Rabbi Bennett also recalled one of his first meetings with Mr. Mann, when he was a young rabbi at Shaare Emeth in the late 1980s. “This bigger than life, somewhat intimidating man came into my office, speaking with his distinctive accent, announcing to me that we would work together to create and develop the Shaare Emeth Mazon Project–to find hunger work together through our congregation and through the Jewish community’s efforts. It was an imperative, not a request, and I knew then that Curtis Mann was a force to be reckoned with. I loved the intellectual challenge of our relationship, and I was grateful for the generosity of his commitment.”

Granddaughter Laurie (Oren) Fromberg, on behalf of all three of Mr. Mann’s grandchildren, warmly remembered Mr. Mann’s unconditional love and respect. “Grandpa had a secret and for a diabetic, a rather large stash of chocolate which he shared with us. He also gave us history lessons on all of the presidents and on classical music composers. We enjoyed the many family trips, and were proud when he told us of his escape from Nazi Germany. We hope to follow his example in our own daily lives.”

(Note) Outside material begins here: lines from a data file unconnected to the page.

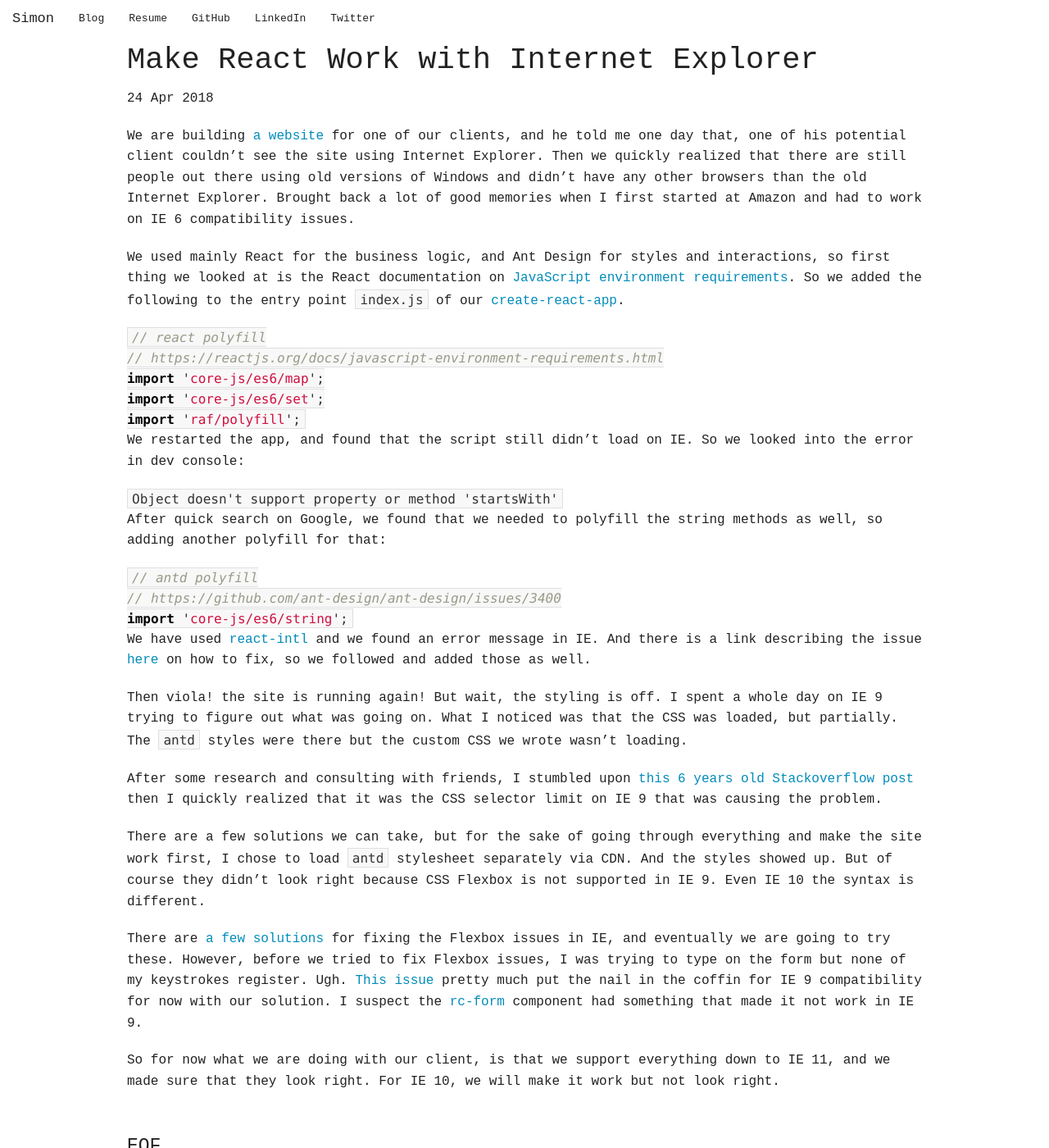
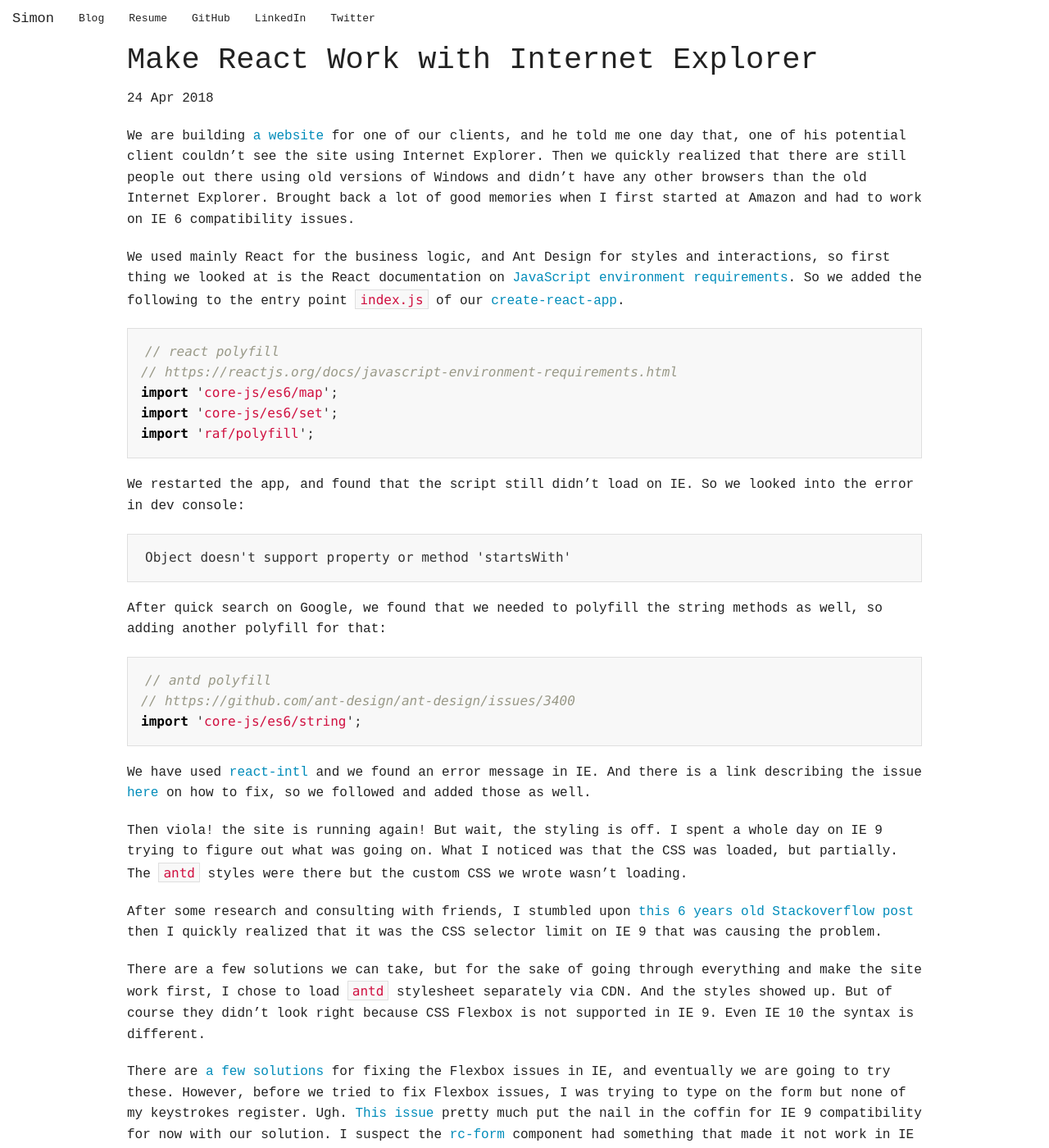
Before and after one commit to lhr0909/lhr0909.github.io, a Jekyll site: the page built from _posts/2018-04-24-react-ie.markdown, in a window 1280 px wide and 1400 px high. Shown: the whole window at 82% size. Built offline with Jekyll 4.4.1, drawn with Linux system fonts in a browser that asks for light colours; comment, search, counter and statistics services are not loaded.

Commit message:
more styles on code block

```diff
--- a/css/github.css
+++ b/css/github.css
@@ -1,3 +1,18 @@
+.highlighter-rouge {
+  color: #d01040;
+}
+
+pre.highlight {
+  border: 1px solid #dfdfdf;
+  padding: 1rem;
+  background-color: #f8f8f8;
+  margin-bottom: 1.25rem;
+}
+
+pre.highlight > code {
+  border: none;
+}
+
 /* https://github.com/jwarby/jekyll-pygments-themes/blob/master/github.css */
 
 .highlight .hll { background-color: #ffffcc }
```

Rabbi Jeffrey B. Stiffman, Emeritus of Shaare Emeth, sent an e-mail messaage from Israel where he was visiting last week. Offering his condolences to Mr. Mann’s family, Rabbi Stiffman recalled that “while Curtis, in view of his Holocaust experiences, felt a disconnect with formal prayer, he remained steadfast in his commitment to Jewish causes, especially combating hunger and supporting Jewish education. I remember with great fondness how well Curtis and Eunice served as chairs of our Adult Education Committee. We will miss him as a friend and as a former neighbor.”

Myron Bernard, a local attorney and long-time friend of Mr. Mann’s said, “The passing of my dear friend Curtis Mann is truly the end of an era. He was a remarkable man, and we will all miss him very much.”

In addition to his service on the Jewish Light Board, Mr. Mann was active as a volunteer for many charitable organizations. He was a former board member of Congregation Shaare Emeth and former chair of its Adult Education Committee and founder of the Mann Hunger Fund and Mann Education Fund; a volunteer for the St. Louis Holocaust Museum and Learning Center, who spoke at last April’s Yom HaShoah program; the St. Louis Jewish Film Festival, where he introduced films related to the Shoah; B’nai B’rith, Mazon, the national Jewish global hunger relief organization; and the St. Louis Foodbank. He was also active with the Kindertransport Association, giving lectures to children’s groups about his experiences.

In addition to his granddaughter Laurie Fromberg, survivors include two sons, Robert Mann of Memphis, Tenn., and Richard Mann of Chicago; a daughter, Dr. Susan Mann of Brookline, Mass.; and two other grandchildren, David Mann and Laura Lowe. He was predeceased by his brother Harvey Mann (the late Bridget).

Memorial contributions may be made to the Mann Family Hunger Fund at Congregation Shaare Emeth.